(Beginning of Data listing)

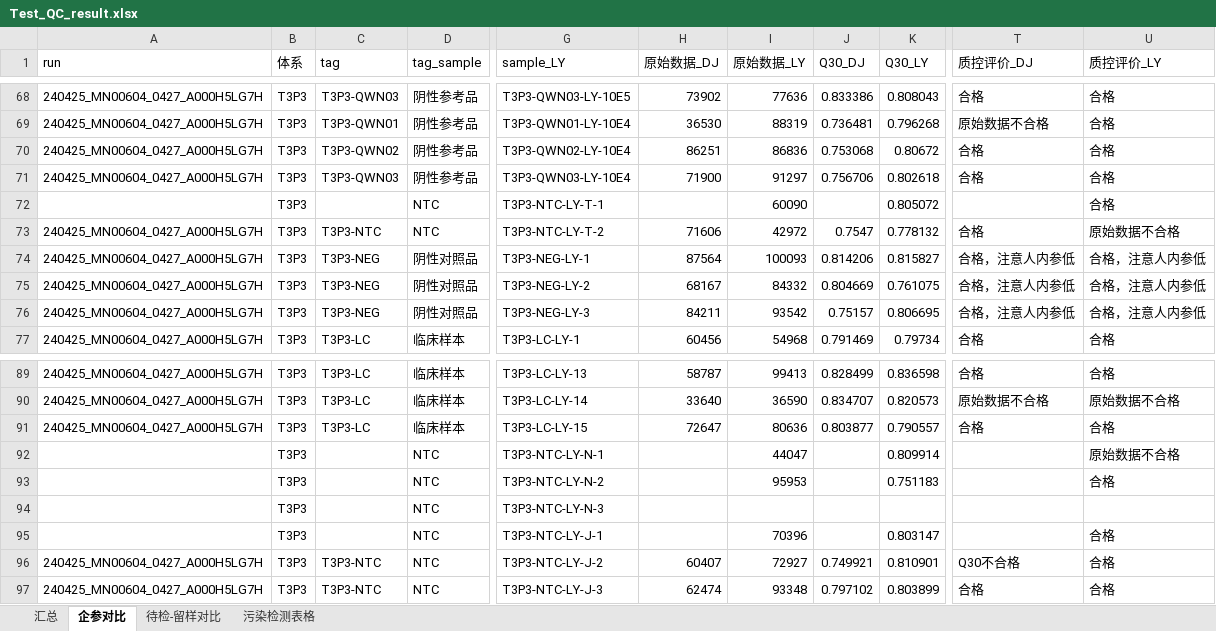
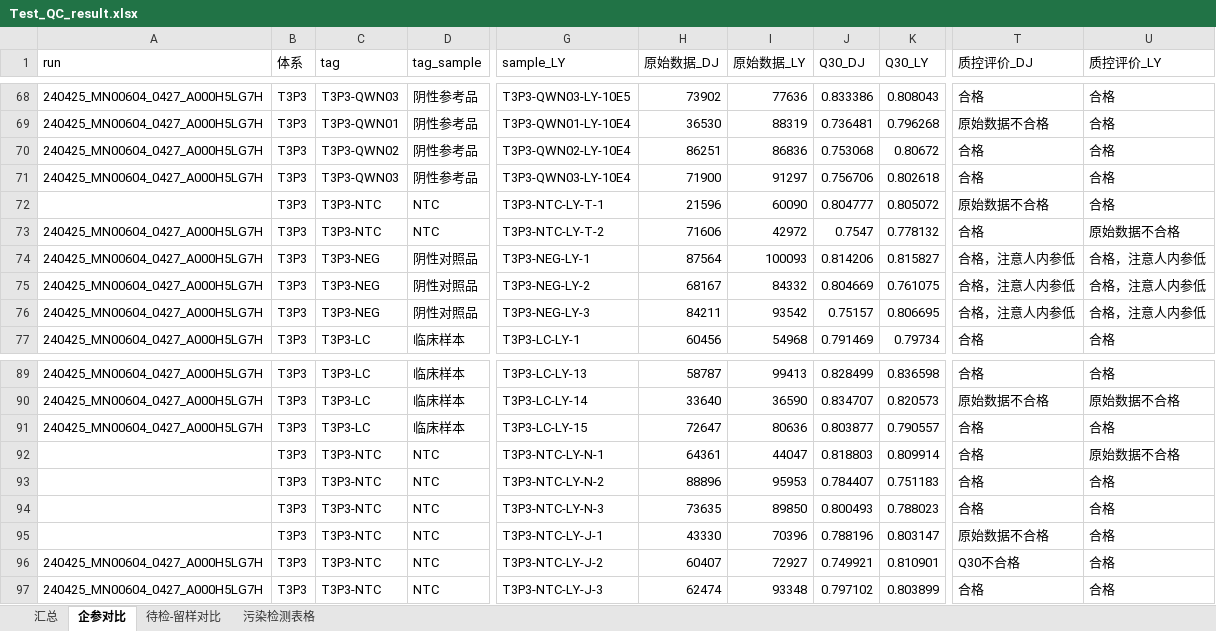
Before and after one commit to xin-bang/QC_check_report, an Excel workbook: Test_QC_result.xlsx, sheet 企参对比, drawn as a sheet; only a part is shown, gaps mark what is left out; values as stored, in another font and other column widths than the file's, no borders; the diff names each change by its address in the sheet, - before the commit and + after, or states it on an @@ line.

```diff
--- a/Test_QC_result.xlsx (sheet 企参对比)
+++ b/Test_QC_result.xlsx (sheet 企参对比)
-C72 (tag): (empty)
+C72 (tag): T3P3-NTC
-H72 (原始数据_DJ): (empty)
+H72 (原始数据_DJ): 21596
-J72 (Q30_DJ): (empty)
+J72 (Q30_DJ): 0.804777
-T72 (质控评价_DJ): (empty)
+T72 (质控评价_DJ): 原始数据不合格
-C92:C95 (tag): (empty)
+C92:C95 (tag): T3P3-NTC
-H92 (原始数据_DJ): (empty)
+H92 (原始数据_DJ): 64361
-J92 (Q30_DJ): (empty)
+J92 (Q30_DJ): 0.818803
-T92:T94 (质控评价_DJ): (empty)
+T92:T94 (质控评价_DJ): 合格
-H93 (原始数据_DJ): (empty)
+H93 (原始数据_DJ): 88896
-J93 (Q30_DJ): (empty)
+J93 (Q30_DJ): 0.784407
-H94 (原始数据_DJ): (empty)
+H94 (原始数据_DJ): 73635
-I94 (原始数据_LY): (empty)
+I94 (原始数据_LY): 89850
-J94 (Q30_DJ): (empty)
+J94 (Q30_DJ): 0.800493
-K94 (Q30_LY): (empty)
+K94 (Q30_LY): 0.788023
-U94 (质控评价_LY): (empty)
+U94 (质控评价_LY): 合格
-H95 (原始数据_DJ): (empty)
+H95 (原始数据_DJ): 43330
-J95 (Q30_DJ): (empty)
+J95 (Q30_DJ): 0.788196
-T95 (质控评价_DJ): (empty)
+T95 (质控评价_DJ): 原始数据不合格
```
Also changed, not shown: sheet 待检-留样对比, sheet 污染检测表格, sheet 汇总, current_history_results_thistime.xlsx, 6 other files.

(End of Data listing)

■ **Aim of the task**: An exact copy of every entry, without pictures, should be your output.

■ **Expected output**:
Before and after one commit to xin-bang/QC_check_report, an Excel workbook: Test_QC_result.xlsx, sheet 企参对比, drawn as a sheet; only a part is shown, gaps mark what is left out; values as stored, in another font and other column widths than the file's, no borders; the diff names each change by its address in the sheet, - before the commit and + after, or states it on an @@ line.

```diff
--- a/Test_QC_result.xlsx (sheet 企参对比)
+++ b/Test_QC_result.xlsx (sheet 企参对比)
-C72 (tag): (empty)
+C72 (tag): T3P3-NTC
-H72 (原始数据_DJ): (empty)
+H72 (原始数据_DJ): 21596
-J72 (Q30_DJ): (empty)
+J72 (Q30_DJ): 0.804777
-T72 (质控评价_DJ): (empty)
+T72 (质控评价_DJ): 原始数据不合格
-C92:C95 (tag): (empty)
+C92:C95 (tag): T3P3-NTC
-H92 (原始数据_DJ): (empty)
+H92 (原始数据_DJ): 64361
-J92 (Q30_DJ): (empty)
+J92 (Q30_DJ): 0.818803
-T92:T94 (质控评价_DJ): (empty)
+T92:T94 (质控评价_DJ): 合格
-H93 (原始数据_DJ): (empty)
+H93 (原始数据_DJ): 88896
-J93 (Q30_DJ): (empty)
+J93 (Q30_DJ): 0.784407
-H94 (原始数据_DJ): (empty)
+H94 (原始数据_DJ): 73635
-I94 (原始数据_LY): (empty)
+I94 (原始数据_LY): 89850
-J94 (Q30_DJ): (empty)
+J94 (Q30_DJ): 0.800493
-K94 (Q30_LY): (empty)
+K94 (Q30_LY): 0.788023
-U94 (质控评价_LY): (empty)
+U94 (质控评价_LY): 合格
-H95 (原始数据_DJ): (empty)
+H95 (原始数据_DJ): 43330
-J95 (Q30_DJ): (empty)
+J95 (Q30_DJ): 0.788196
-T95 (质控评价_DJ): (empty)
+T95 (质控评价_DJ): 原始数据不合格
```
Also changed, not shown: sheet 待检-留样对比, sheet 污染检测表格, sheet 汇总, current_history_results_thistime.xlsx, 6 other files.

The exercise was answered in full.